_Records supplied_.
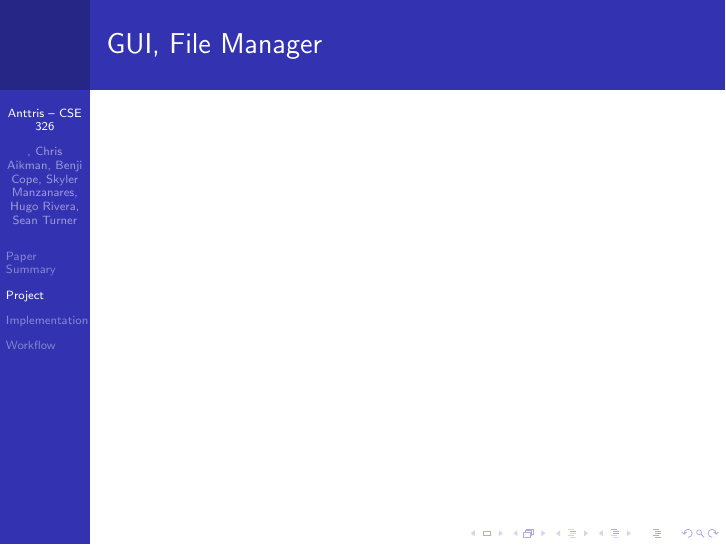
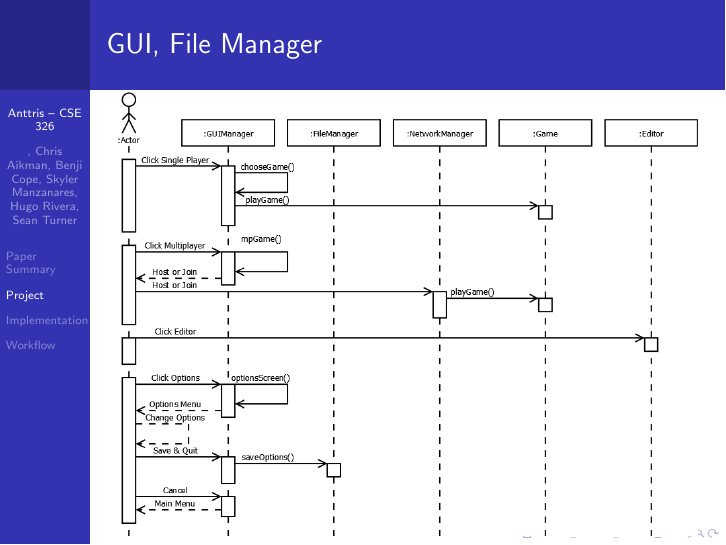
Before and after one commit to GameWizards/final-report, LaTeX slides (presentation.tex): page 10 of 39. Compiled offline with pdfLaTeX.

Commit message:
Updates.
Pics.

```diff
--- a/presentation.tex
+++ b/presentation.tex
@@ -9,6 +9,8 @@
 \and Hugo Rivera
 \and Sean Turner}
 \date{April 27, 2015}
+
+\graphicspath{{pngs/}}
 
 \begin{document}
 
@@ -62,6 +64,7 @@ Solved!
 
 \begin{frame}
     \frametitle{GUI, File Manager} % CHRIS
+    \includegraphics[width=1\linewidth]{Anttris_GUISequence.png}
 \end{frame}
 
 \begin{frame}
```
Also changed, not shown: pngs/Anttris_GTMenu.png, pngs/Anttris_HGMenu.png, pngs/Anttris_JGMenu.png, pngs/Anttris_MPMenu.png, pngs/Anttris_MainMenu.png, pngs/Anttris_OptionsMenu.png.
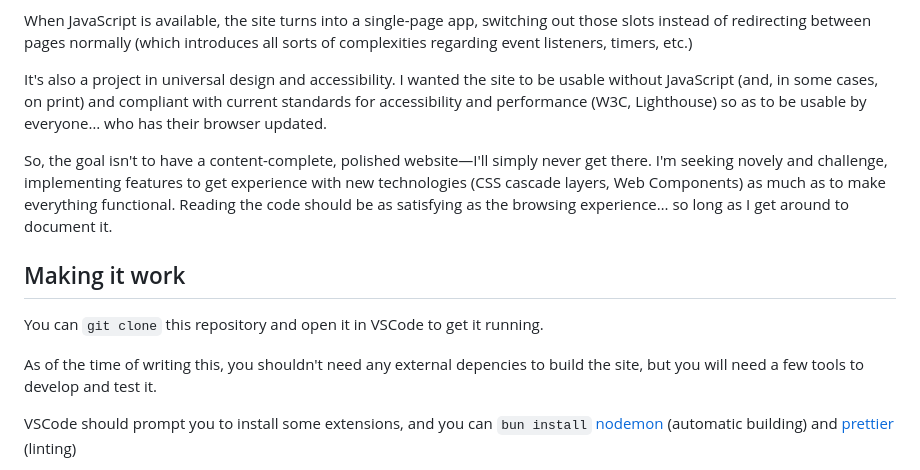
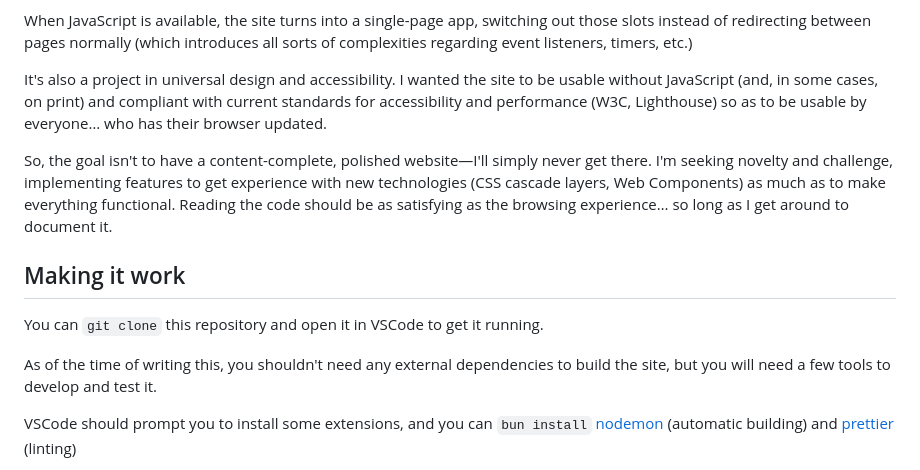
Before and after one commit to jrmann100/jrmann100.github.io, a Markdown page: README.md, the part around one of its changes. Drawn GitHub-style.

Commit message:
docs: typos

```diff
--- a/README.md
+++ b/README.md
@@ -8,13 +8,13 @@ When JavaScript is available, the site turns into a single-page app, switching o
 
 It's also a project in universal design and accessibility. I wanted the site to be usable without JavaScript (and, in some cases, on print) and compliant with current standards for accessibility and performance (W3C, Lighthouse) so as to be usable by everyone… who has their browser updated.
 
-So, the goal isn't to have a content-complete, polished website—I'll simply never get there. I'm seeking novely and challenge, implementing features to get experience with new technologies (CSS cascade layers, Web Components) as much as to make everything functional. Reading the code should be as satisfying as the browsing experience… so long as I get around to document it.
+So, the goal isn't to have a content-complete, polished website—I'll simply never get there. I'm seeking novelty and challenge, implementing features to get experience with new technologies (CSS cascade layers, Web Components) as much as to make everything functional. Reading the code should be as satisfying as the browsing experience… so long as I get around to document it.
 
 ## Making it work
 
 You can `git clone` this repository and open it in VSCode to get it running.
 
-As of the time of writing this, you shouldn't need any external depencies to build the site, but you will need a few tools to develop and test it.
+As of the time of writing this, you shouldn't need any external dependencies to build the site, but you will need a few tools to develop and test it.
 
 VSCode should prompt you to install some extensions, and you can `bun install` [nodemon](https://nodemon.io) (automatic building) and [prettier](https://prettier.io) (linting)
 
```
Also changed, not shown: other parts of README.md (+1 -0 lines).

_Work required_. Omit the pictures, then set down all the remaining data exactly as given.

_Task result_.
Before and after one commit to GameWizards/final-report, LaTeX slides (presentation.tex): page 10 of 39. Compiled offline with pdfLaTeX.

Commit message:
Updates.
Pics.

```diff
--- a/presentation.tex
+++ b/presentation.tex
@@ -9,6 +9,8 @@
 \and Hugo Rivera
 \and Sean Turner}
 \date{April 27, 2015}
+
+\graphicspath{{pngs/}}
 
 \begin{document}
 
@@ -62,6 +64,7 @@ Solved!
 
 \begin{frame}
     \frametitle{GUI, File Manager} % CHRIS
+    \includegraphics[width=1\linewidth]{Anttris_GUISequence.png}
 \end{frame}
 
 \begin{frame}
```
Also changed, not shown: pngs/Anttris_GTMenu.png, pngs/Anttris_HGMenu.png, pngs/Anttris_JGMenu.png, pngs/Anttris_MPMenu.png, pngs/Anttris_MainMenu.png, pngs/Anttris_OptionsMenu.png.
Before and after one commit to jrmann100/jrmann100.github.io, a Markdown page: README.md, the part around one of its changes. Drawn GitHub-style.

Commit message:
docs: typos

```diff
--- a/README.md
+++ b/README.md
@@ -8,13 +8,13 @@ When JavaScript is available, the site turns into a single-page app, switching o
 
 It's also a project in universal design and accessibility. I wanted the site to be usable without JavaScript (and, in some cases, on print) and compliant with current standards for accessibility and performance (W3C, Lighthouse) so as to be usable by everyone… who has their browser updated.
 
-So, the goal isn't to have a content-complete, polished website—I'll simply never get there. I'm seeking novely and challenge, implementing features to get experience with new technologies (CSS cascade layers, Web Components) as much as to make everything functional. Reading the code should be as satisfying as the browsing experience… so long as I get around to document it.
+So, the goal isn't to have a content-complete, polished website—I'll simply never get there. I'm seeking novelty and challenge, implementing features to get experience with new technologies (CSS cascade layers, Web Components) as much as to make everything functional. Reading the code should be as satisfying as the browsing experience… so long as I get around to document it.
 
 ## Making it work
 
 You can `git clone` this repository and open it in VSCode to get it running.
 
-As of the time of writing this, you shouldn't need any external depencies to build the site, but you will need a few tools to develop and test it.
+As of the time of writing this, you shouldn't need any external dependencies to build the site, but you will need a few tools to develop and test it.
 
 VSCode should prompt you to install some extensions, and you can `bun install` [nodemon](https://nodemon.io) (automatic building) and [prettier](https://prettier.io) (linting)
 
```
Also changed, not shown: other parts of README.md (+1 -0 lines).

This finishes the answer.